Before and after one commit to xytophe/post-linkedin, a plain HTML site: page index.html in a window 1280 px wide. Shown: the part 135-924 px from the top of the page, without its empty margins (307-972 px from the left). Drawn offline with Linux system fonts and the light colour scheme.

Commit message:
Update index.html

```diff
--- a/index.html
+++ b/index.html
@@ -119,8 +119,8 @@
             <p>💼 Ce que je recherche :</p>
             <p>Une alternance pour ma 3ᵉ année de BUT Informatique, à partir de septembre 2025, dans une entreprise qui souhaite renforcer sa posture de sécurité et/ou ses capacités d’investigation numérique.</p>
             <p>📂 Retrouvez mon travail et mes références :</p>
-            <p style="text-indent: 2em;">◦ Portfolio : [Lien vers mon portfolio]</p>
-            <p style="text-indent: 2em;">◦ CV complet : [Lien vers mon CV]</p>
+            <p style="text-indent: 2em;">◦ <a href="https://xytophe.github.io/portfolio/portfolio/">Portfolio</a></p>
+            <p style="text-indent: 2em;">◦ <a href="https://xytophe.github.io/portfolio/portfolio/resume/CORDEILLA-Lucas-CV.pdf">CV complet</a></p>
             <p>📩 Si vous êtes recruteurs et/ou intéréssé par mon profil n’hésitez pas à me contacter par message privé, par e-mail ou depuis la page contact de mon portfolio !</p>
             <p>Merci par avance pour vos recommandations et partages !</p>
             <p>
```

※ ※ ※

## EXERCISE PROMPT
Look through the entries above, find each line containing "indent", and copy it.

## ANSWER TO THIS EXERCISE
-            <p style="text-indent: 2em;">◦ Portfolio : [Lien vers mon portfolio]</p>
-            <p style="text-indent: 2em;">◦ CV complet : [Lien vers mon CV]</p>
+            <p style="text-indent: 2em;">◦ <a href="https://xytophe.github.io/portfolio/portfolio/">Portfolio</a></p>
+            <p style="text-indent: 2em;">◦ <a href="https://xytophe.github.io/portfolio/portfolio/resume/CORDEILLA-Lucas-CV.pdf">CV complet</a></p>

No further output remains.